“Instead of sitting here being paralyzed, maybe we should get on with things,” said councillor Dan Wong.
“Homeless people should be welcome in that space, regardless of its purpose. For me, a big part of this project is actually that public washroom – it’s a way we can deal with dignity and basic needs for folks on the street.”
“In very real terms this is a dead portion of the downtown, and it’s been like that for 20 years,” Taylor told councillors.
“Centre Square Mall is very inward looking, typical of malls from 30 years ago. What we propose is to open up the upper mall onto the plaza and then physically modify the plaza somewhat to allow for a mixture of events to occur – you’ll have the potential for social gathering.”
Taylor said concerns about attracting residents to the outdoor plaza in winter were unfounded, citing the example of Edmonton’s Churchill Square, which is used to host events throughout the year.
Councillor Adrian Bell wanted a clear commitment to the project from the two owners of the upper and lower mall, both of which recently changed hands, before proceeding. However, Taylor said the city had to take the first step.
“The previous mall owners hadn’t spent dollar one since 1989,” said Bell. “Having this new [upper mall owner] on board is very interesting, but there’s a big difference between someone on the phone saying they’re very interested, and seeing dollars committed.”
“They have also seen the city saying ‘we’re going to do a bunch of things’ for some time, and nothing has happened,” replied Taylor.
“They are keen to see the city step forward and start to organize this. The city has to say it’s going to go into that next step. The [owners] are going to be there. They have identified that.
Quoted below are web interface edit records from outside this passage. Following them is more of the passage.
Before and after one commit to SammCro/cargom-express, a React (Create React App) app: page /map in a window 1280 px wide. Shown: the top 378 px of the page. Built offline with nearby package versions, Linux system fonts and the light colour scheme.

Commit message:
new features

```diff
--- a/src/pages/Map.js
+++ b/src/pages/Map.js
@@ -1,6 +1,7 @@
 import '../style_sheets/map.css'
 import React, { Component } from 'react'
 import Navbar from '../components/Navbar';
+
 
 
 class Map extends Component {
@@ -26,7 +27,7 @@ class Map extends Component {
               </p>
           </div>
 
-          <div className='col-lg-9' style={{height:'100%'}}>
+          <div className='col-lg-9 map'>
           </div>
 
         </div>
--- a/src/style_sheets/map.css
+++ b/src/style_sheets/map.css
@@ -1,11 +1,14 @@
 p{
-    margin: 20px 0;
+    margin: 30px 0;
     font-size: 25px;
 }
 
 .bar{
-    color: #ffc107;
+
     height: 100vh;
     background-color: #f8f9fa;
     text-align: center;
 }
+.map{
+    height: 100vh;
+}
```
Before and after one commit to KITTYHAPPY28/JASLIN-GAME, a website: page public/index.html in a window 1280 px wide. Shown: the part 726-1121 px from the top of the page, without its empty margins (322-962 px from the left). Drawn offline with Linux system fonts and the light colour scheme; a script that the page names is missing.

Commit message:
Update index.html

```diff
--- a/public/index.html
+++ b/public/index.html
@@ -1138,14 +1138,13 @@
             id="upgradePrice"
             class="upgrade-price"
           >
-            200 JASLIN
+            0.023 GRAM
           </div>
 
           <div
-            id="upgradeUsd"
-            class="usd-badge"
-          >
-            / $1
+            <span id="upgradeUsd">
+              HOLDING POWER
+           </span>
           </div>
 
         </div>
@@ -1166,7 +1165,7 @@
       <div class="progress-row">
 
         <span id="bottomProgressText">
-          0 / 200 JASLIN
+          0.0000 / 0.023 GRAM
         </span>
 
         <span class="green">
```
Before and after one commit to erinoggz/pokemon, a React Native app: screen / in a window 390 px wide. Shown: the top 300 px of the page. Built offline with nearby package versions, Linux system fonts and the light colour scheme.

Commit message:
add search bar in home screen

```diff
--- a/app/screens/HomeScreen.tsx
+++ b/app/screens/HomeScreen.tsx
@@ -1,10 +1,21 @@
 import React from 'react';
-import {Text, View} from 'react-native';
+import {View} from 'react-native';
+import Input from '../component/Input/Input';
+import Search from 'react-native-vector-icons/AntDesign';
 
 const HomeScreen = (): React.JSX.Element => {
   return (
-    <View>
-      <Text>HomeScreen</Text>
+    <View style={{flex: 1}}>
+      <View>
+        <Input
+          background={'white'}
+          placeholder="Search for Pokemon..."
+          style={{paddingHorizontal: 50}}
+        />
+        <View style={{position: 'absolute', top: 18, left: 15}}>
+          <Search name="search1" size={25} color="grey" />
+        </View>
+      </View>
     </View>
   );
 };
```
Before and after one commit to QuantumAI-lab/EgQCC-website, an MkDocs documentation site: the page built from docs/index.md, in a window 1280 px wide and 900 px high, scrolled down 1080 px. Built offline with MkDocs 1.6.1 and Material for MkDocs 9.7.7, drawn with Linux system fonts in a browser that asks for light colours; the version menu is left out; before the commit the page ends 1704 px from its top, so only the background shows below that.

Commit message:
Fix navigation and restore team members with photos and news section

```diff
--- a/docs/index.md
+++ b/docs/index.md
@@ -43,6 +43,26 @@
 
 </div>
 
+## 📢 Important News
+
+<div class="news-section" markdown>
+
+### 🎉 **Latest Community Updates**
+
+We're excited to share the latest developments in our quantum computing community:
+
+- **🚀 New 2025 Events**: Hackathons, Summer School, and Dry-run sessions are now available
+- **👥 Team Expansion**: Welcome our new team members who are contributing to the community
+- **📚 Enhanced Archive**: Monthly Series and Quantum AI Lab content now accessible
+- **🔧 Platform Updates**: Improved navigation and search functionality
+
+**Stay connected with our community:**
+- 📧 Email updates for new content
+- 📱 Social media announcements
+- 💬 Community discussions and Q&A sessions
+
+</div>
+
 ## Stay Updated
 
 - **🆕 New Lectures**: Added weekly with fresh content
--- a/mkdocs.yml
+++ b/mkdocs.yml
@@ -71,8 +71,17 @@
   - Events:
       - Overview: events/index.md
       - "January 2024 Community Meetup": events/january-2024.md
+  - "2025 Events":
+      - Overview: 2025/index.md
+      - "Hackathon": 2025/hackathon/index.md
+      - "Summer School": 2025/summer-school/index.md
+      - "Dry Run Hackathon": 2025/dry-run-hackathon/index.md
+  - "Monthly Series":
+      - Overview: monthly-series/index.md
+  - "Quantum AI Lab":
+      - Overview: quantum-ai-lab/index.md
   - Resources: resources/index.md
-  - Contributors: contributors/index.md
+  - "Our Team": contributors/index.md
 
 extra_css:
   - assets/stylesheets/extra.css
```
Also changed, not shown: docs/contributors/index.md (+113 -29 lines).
It’s really the nitty-gritty of how much they’re going to do.”
The full plans call for the public washroom and bus shelter building to become a “landmark and architectural element, signifying the downtown core … acting as a sort of billboard to the downtown”.
The washrooms would be predominantly transparent and kept at a relatively low temperature, to discourage anyone from staying inside the building for lengthy periods of time.
Longer-term – and beyond the scope of this stage of the downtown revitalization – there is the suggestion that a new library could be built in the area, alongside other public services.
Councillor Rebecca Alty questioned, given high levels of support for a library in the public engagement process, why no library was included in the immediate plan put forward on Monday.
Alty also felt the 50-50 lot proposals would create an open-air plaza that competes unnecessarily with the Somba K’e civic plaza, without being able to hold as many people.
The city believes it currently has just over $1 million in capital budget funding for this project, alongside six-figure sums from the CanNor development agency and a separate downtown reserve fund.
Administration wants to find more funding avenues internally, but also notes that its plans will require “significant investment” from the two mall owners. For the moment, there is no set date for the completion of transformation work on the lot.
“Further commitment is essential,” urged a review of the proposals prepared by city administration. “The next step of capital investment is required if the condition of downtown Yellowknife is to improve.
“Without this commitment, no tangible social, economic or physical progress will have been made over the past decade.”
The plans will be brought to a full council session next week.